Brief overview of COVID’S impact on US Economy & Seattle real estate
The economy was performing remarkably well in January and February before being effectively turned off in mid-March. While current national unemployment is near the 15% mark, and is expected to reach up to 18%, it is particularly prevalent in the restaurant and hospitality industries, which account for about 1 in 10 US jobs. Around 80% of the currently unemployed in the US are considered lower income. As a result, rental markets are likely to be the most adversely impacted.
Matthew Gardner reassured that the Seattle housing market, on the other hand, has proven itself to be quite resilient. It has remained a sellers market throughout the pandemic as well as the past 8 years, and 45% of King County homeowners have more than 50% equity in their homes – meaning they have more of a cushion to fall back on than, in comparison, most did during the 2009 housing recession. Builders, meanwhile, are not building much new housing due to uncertainties, resulting in likely upward price pressure for current inventory. He also added that while many stock portfolios have tumbled by as much as 32%, this did not occur in the housing market, meaning that many investors could eye the housing sector as a way to hedge risk against future pandemics.

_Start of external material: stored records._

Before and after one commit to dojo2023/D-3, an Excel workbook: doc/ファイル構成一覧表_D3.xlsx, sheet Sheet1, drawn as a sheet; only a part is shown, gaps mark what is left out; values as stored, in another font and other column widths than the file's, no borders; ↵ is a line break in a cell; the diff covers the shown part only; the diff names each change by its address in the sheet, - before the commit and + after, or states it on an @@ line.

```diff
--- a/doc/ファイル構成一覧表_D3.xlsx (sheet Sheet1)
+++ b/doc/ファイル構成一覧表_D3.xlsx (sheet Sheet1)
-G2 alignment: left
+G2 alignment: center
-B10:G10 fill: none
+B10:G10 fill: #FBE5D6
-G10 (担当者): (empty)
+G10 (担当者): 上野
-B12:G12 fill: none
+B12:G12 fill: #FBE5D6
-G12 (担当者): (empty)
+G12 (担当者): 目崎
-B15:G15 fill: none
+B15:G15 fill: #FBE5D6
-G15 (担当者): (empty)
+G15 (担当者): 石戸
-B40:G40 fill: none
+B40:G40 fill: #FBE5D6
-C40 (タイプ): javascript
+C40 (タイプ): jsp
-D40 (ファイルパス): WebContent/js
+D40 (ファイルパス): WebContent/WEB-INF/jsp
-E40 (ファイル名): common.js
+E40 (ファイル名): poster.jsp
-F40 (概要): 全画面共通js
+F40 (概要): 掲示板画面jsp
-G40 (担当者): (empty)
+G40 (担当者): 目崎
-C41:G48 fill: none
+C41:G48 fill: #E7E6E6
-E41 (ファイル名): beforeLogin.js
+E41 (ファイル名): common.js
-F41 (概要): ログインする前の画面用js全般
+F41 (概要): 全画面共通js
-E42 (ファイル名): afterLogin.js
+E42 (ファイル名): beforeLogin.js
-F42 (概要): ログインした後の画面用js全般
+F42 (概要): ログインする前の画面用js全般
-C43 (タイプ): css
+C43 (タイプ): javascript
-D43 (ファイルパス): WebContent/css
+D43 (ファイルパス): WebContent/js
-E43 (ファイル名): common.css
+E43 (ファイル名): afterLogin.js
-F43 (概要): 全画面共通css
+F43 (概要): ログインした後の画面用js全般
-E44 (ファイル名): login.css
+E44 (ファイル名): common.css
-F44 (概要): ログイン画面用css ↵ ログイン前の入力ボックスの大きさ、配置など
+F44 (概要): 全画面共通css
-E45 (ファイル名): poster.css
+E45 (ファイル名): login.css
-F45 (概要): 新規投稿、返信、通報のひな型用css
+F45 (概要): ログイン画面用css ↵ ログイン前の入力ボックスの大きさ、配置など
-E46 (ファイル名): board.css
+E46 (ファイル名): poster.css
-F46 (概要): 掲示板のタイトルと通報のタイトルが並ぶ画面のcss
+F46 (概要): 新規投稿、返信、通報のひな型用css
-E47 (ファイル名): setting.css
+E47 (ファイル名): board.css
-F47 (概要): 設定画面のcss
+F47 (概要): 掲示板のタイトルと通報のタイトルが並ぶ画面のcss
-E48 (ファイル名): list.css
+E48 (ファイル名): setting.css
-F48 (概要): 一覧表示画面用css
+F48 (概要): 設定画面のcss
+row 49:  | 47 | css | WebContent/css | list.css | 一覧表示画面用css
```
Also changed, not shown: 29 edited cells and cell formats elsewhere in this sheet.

On a national basis, the Seattle economy will be comparatively OK. Locally it can almost be considered a predominantly health crisis and not an economic one – in terms of effect on housing. With a lot of high paying jobs in the area that weren’t proportionately impacted, buyer competition will remain high. This is fueled further by the transit difficulties meaning buyers prefer to be close to work. There are also predictions that a side effect of the pandemic will be a resilience on buyers to explore the condo market, creating more pressure on the single family home market.
With current sales numbers trending upward towards normal levels, it is predicted that we are in for a unseasonably busy summer market. This sentiment is echoed by Maggie Richter, a Senior Loan Advisor with RPM Mortgage who confirmed that they had more pre-approvals for loans in April of this year than they did in 2019.

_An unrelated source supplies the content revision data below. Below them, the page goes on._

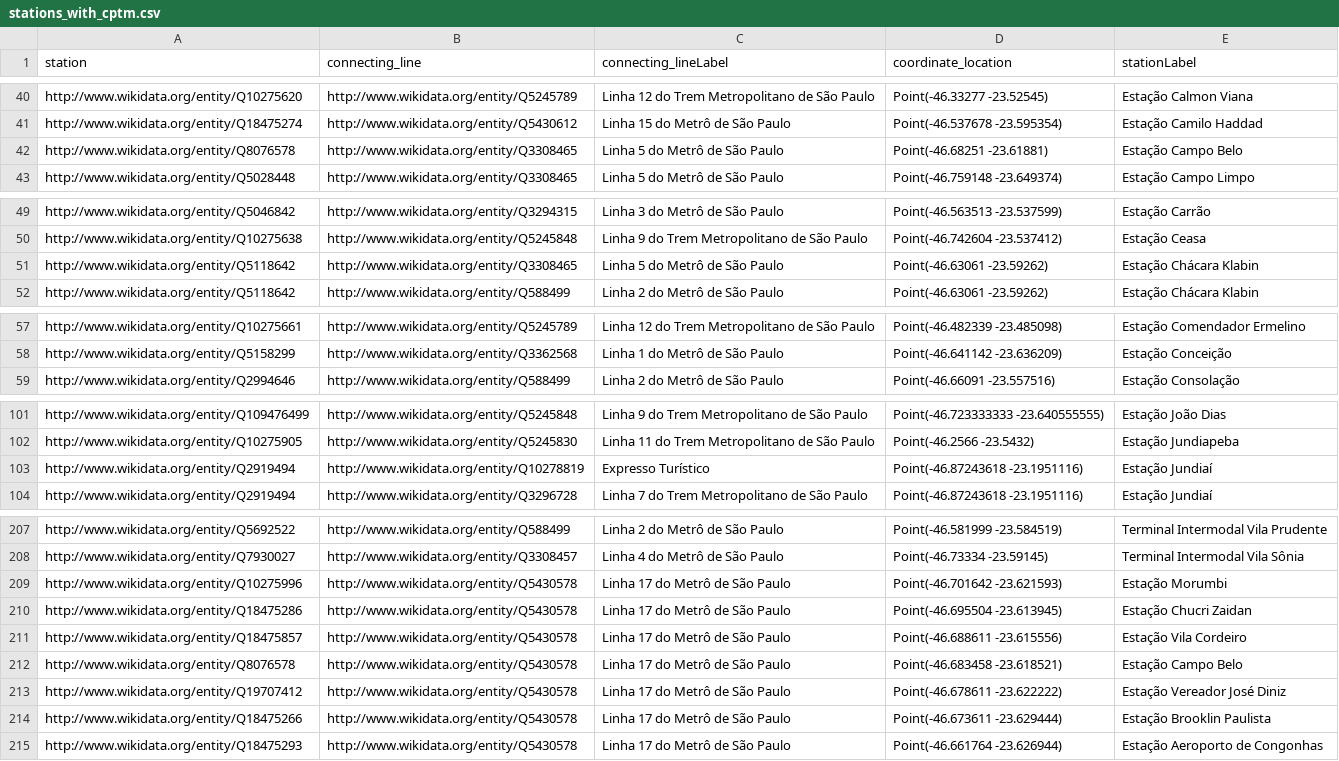
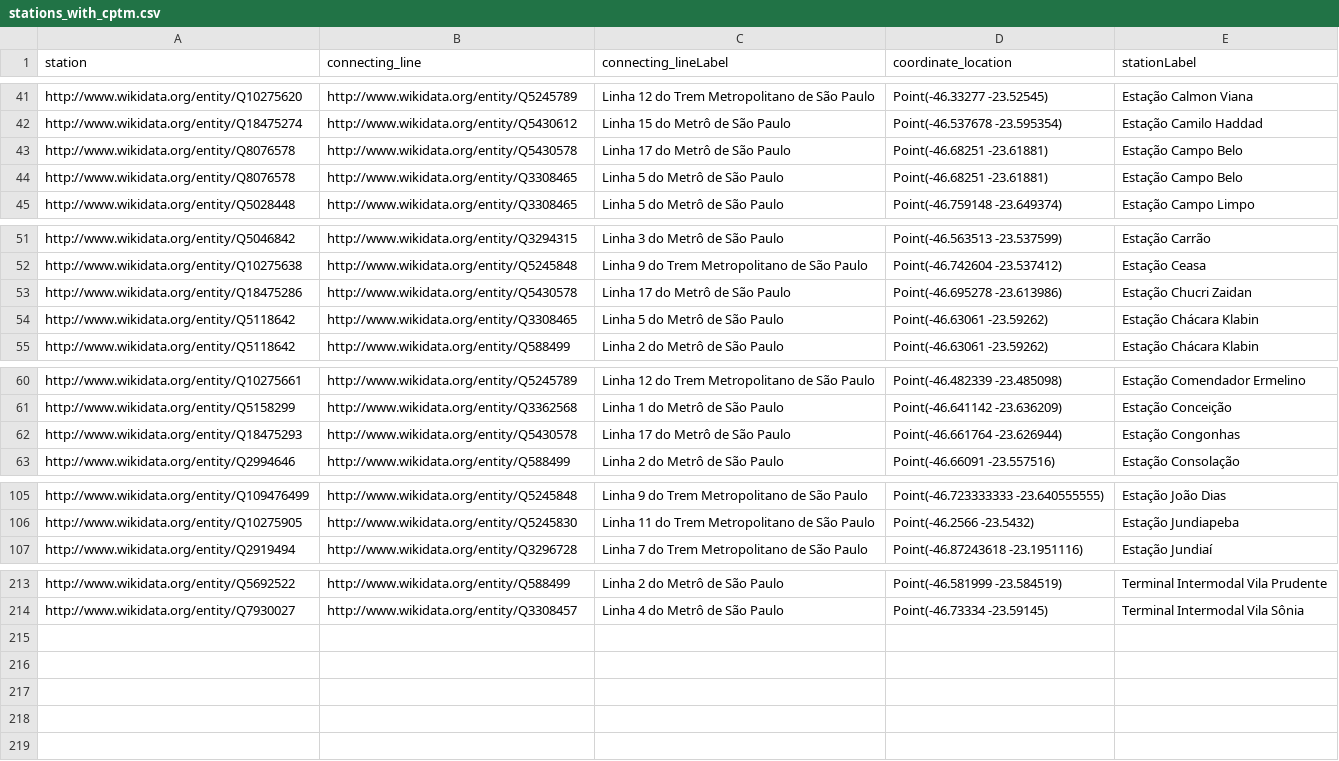
Before and after one commit to gabu-b/metrodlesp, a CSV file: src/data/stations_with_cptm.csv, drawn as a sheet; only a part is shown, gaps mark what is left out; the diff covers the shown part only.

```diff
--- a/src/data/stations_with_cptm.csv
+++ b/src/data/stations_with_cptm.csv
@@ -41,2 +42,3 @@ http://www.wikidata.org/entity/Q10275620,http://www.wikidata.org/entity/Q5245789
 http://www.wikidata.org/entity/Q18475274,http://www.wikidata.org/entity/Q5430612,Linha 15 do Metrô de São Paulo,Point(-46.537678 -23.595354),Estação Camilo Haddad
+http://www.wikidata.org/entity/Q8076578,http://www.wikidata.org/entity/Q5430578,Linha 17 do Metrô de São Paulo,Point(-46.68251 -23.61881),Estação Campo Belo
 http://www.wikidata.org/entity/Q8076578,http://www.wikidata.org/entity/Q3308465,Linha 5 do Metrô de São Paulo,Point(-46.68251 -23.61881),Estação Campo Belo
@@ -50,2 +52,3 @@ http://www.wikidata.org/entity/Q5046842,http://www.wikidata.org/entity/Q3294315,
 http://www.wikidata.org/entity/Q10275638,http://www.wikidata.org/entity/Q5245848,Linha 9 do Trem Metropolitano de São Paulo,Point(-46.742604 -23.537412),Estação Ceasa
+http://www.wikidata.org/entity/Q18475286,http://www.wikidata.org/entity/Q5430578,Linha 17 do Metrô de São Paulo,Point(-46.695278 -23.613986),Estação Chucri Zaidan
 http://www.wikidata.org/entity/Q5118642,http://www.wikidata.org/entity/Q3308465,Linha 5 do Metrô de São Paulo,Point(-46.63061 -23.59262),Estação Chácara Klabin
@@ -58,2 +61,3 @@ http://www.wikidata.org/entity/Q10275661,http://www.wikidata.org/entity/Q5245789
 http://www.wikidata.org/entity/Q5158299,http://www.wikidata.org/entity/Q3362568,Linha 1 do Metrô de São Paulo,Point(-46.641142 -23.636209),Estação Conceição
+http://www.wikidata.org/entity/Q18475293,http://www.wikidata.org/entity/Q5430578,Linha 17 do Metrô de São Paulo,Point(-46.661764 -23.626944),Estação Congonhas
 http://www.wikidata.org/entity/Q2994646,http://www.wikidata.org/entity/Q588499,Linha 2 do Metrô de São Paulo,Point(-46.66091 -23.557516),Estação Consolação
@@ -102,3 +106,2 @@ http://www.wikidata.org/entity/Q109476499,http://www.wikidata.org/entity/Q524584
 http://www.wikidata.org/entity/Q10275905,http://www.wikidata.org/entity/Q5245830,Linha 11 do Trem Metropolitano de São Paulo,Point(-46.2566 -23.5432),Estação Jundiapeba
-http://www.wikidata.org/entity/Q2919494,http://www.wikidata.org/entity/Q10278819,Expresso Turístico,Point(-46.87243618 -23.1951116),Estação Jundiaí
 http://www.wikidata.org/entity/Q2919494,http://www.wikidata.org/entity/Q3296728,Linha 7 do Trem Metropolitano de São Paulo,Point(-46.87243618 -23.1951116),Estação Jundiaí
@@ -208,8 +214 @@ http://www.wikidata.org/entity/Q5692522,http://www.wikidata.org/entity/Q588499,L
 http://www.wikidata.org/entity/Q7930027,http://www.wikidata.org/entity/Q3308457,Linha 4 do Metrô de São Paulo,Point(-46.73334 -23.59145),Terminal Intermodal Vila Sônia
-http://www.wikidata.org/entity/Q10275996,http://www.wikidata.org/entity/Q5430578,Linha 17 do Metrô de São Paulo,Point(-46.701642 -23.621593),Estação Morumbi
-http://www.wikidata.org/entity/Q18475286,http://www.wikidata.org/entity/Q5430578,Linha 17 do Metrô de São Paulo,Point(-46.695504 -23.613945),Estação Chucri Zaidan
-http://www.wikidata.org/entity/Q18475857,http://www.wikidata.org/entity/Q5430578,Linha 17 do Metrô de São Paulo,Point(-46.688611 -23.615556),Estação Vila Cordeiro
-http://www.wikidata.org/entity/Q8076578,http://www.wikidata.org/entity/Q5430578,Linha 17 do Metrô de São Paulo,Point(-46.683458 -23.618521),Estação Campo Belo
-http://www.wikidata.org/entity/Q19707412,http://www.wikidata.org/entity/Q5430578,Linha 17 do Metrô de São Paulo,Point(-46.678611 -23.622222),Estação Vereador José Diniz
-http://www.wikidata.org/entity/Q18475266,http://www.wikidata.org/entity/Q5430578,Linha 17 do Metrô de São Paulo,Point(-46.673611 -23.629444),Estação Brooklin Paulista
-http://www.wikidata.org/entity/Q18475293,http://www.wikidata.org/entity/Q5430578,Linha 17 do Metrô de São Paulo,Point(-46.661764 -23.626944),Estação Aeroporto de Congonhas
```
Also changed, not shown: 1 moved row elsewhere in this file, src/adjacencies.csv, src/data/adjacencies_with_cptm.csv, 5 other files.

Buyer demand proved itself to be strong over the course of the pandemic thus far and is likely only going to remain the same as more inventory is added to the market by sellers who have been waiting. A summer outlook for the Seattle single family real estate market would be an unusually busy market in which prices are more likely to increase than go down. The condo and apartment markets on the other hand face more uncertain futures as the side effects of the economy and perception on public health could cause decreases in price points.

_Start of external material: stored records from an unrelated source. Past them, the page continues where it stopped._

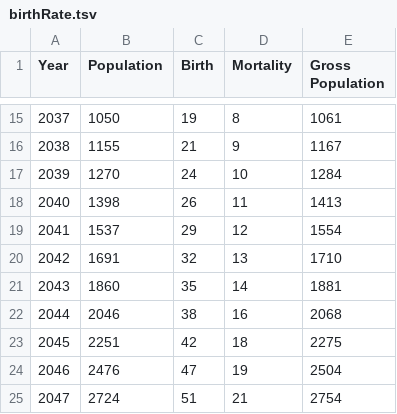
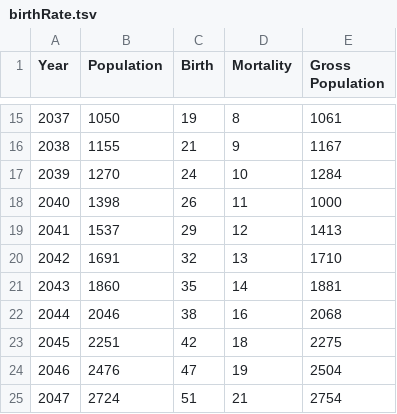
Before and after one commit to AaronAnthonyByrne/OOP_Assignment, a TSV file: secondDraft/data/birthRate.tsv, drawn as a sheet; only a part is shown, gaps mark what is left out.

```diff
--- a/secondDraft/data/birthRate.tsv
+++ b/secondDraft/data/birthRate.tsv
@@ -17,4 +17,4 @@ Year	Population	Birth	Mortality	Gross Population
 2039	1270	24	10	1284	
-2040	1398	26	11	1413	
-2041	1537	29	12	1554	
+2040	1398	26	11	1000	
+2041	1537	29	12	1413	
 2042	1691	32	13	1710	
```
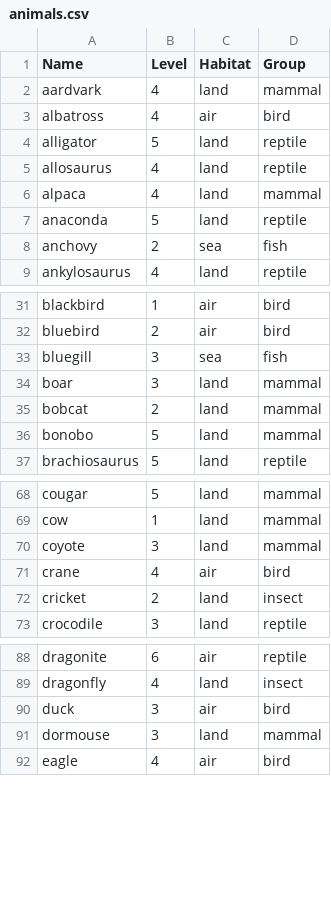
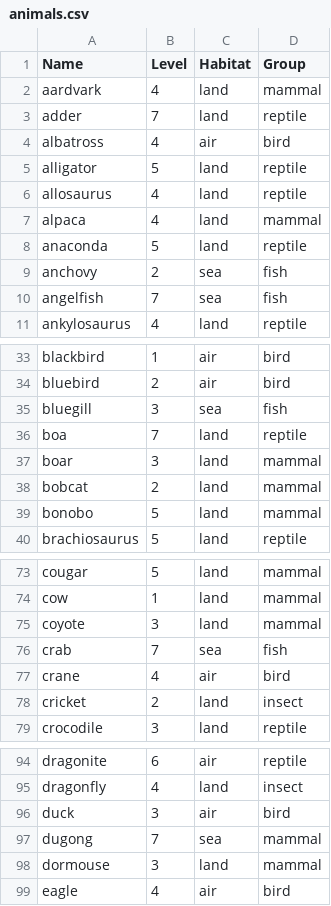
Before and after one commit to haxlerose/AniMath, a CSV file: db/data/animals.csv, drawn as a sheet; only a part is shown, gaps mark what is left out; the diff covers the shown part only; the diff names each change by its address in the sheet, - before the commit and + after, or states it on an @@ line.

```diff
--- a/db/data/animals.csv
+++ b/db/data/animals.csv
+row 3: adder | 7 | land | reptile
+row 10: angelfish | 7 | sea | fish
+row 36: boa | 7 | land | reptile
+row 76: crab | 7 | sea | fish
+row 97: dugong | 7 | sea | mammal
```
Also changed, not shown: 14 added rows, 1 removed row and 4 moved rows elsewhere in this file, 22 other files.
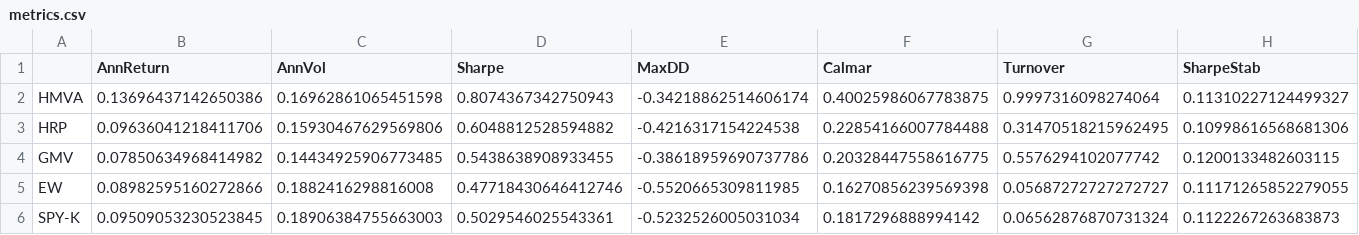
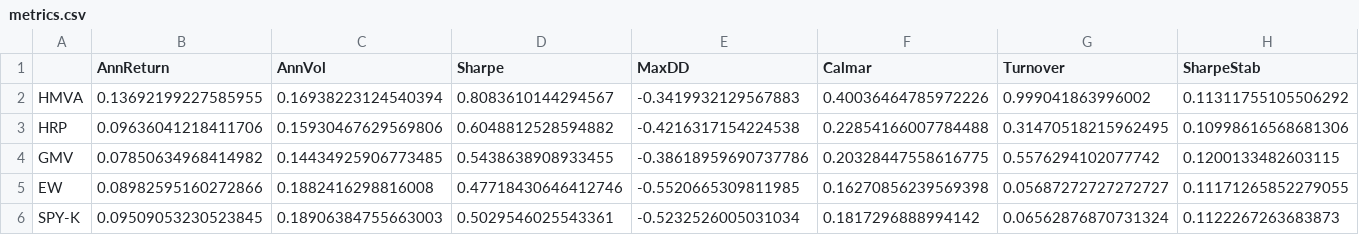
Before and after one commit to Developer-KI/BSc-Thesis, a CSV file: results/crsp_lb252/metrics.csv, drawn as a sheet; only a part is shown; the diff covers the shown part only; the diff names each change by its address in the sheet, - before the commit and + after, or states it on an @@ line.

```diff
--- a/results/crsp_lb252/metrics.csv
+++ b/results/crsp_lb252/metrics.csv
-B2 (AnnReturn): 0.13696437142650386
+B2 (AnnReturn): 0.13692199227585955
-C2 (AnnVol): 0.16962861065451598
+C2 (AnnVol): 0.16938223124540394
-D2 (Sharpe): 0.8074367342750943
+D2 (Sharpe): 0.8083610144294567
-E2 (MaxDD): -0.34218862514606174
+E2 (MaxDD): -0.3419932129567883
-F2 (Calmar): 0.40025986067783875
+F2 (Calmar): 0.40036464785972226
-G2 (Turnover): 0.9997316098274064
+G2 (Turnover): 0.999041863996002
-H2 (SharpeStab): 0.11310227124499327
+H2 (SharpeStab): 0.11311755105506292
```
Also changed, not shown: 6 edited cells elsewhere in this file, results/crsp_lb252/statistical_tests.csv, results/crsp_lb504/daily_excess_returns.csv, 53 other files.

If you would like to discuss this in more depth or would like data to influence your purchase or sales strategies over the summer months please let me know and I would be happy to assist you.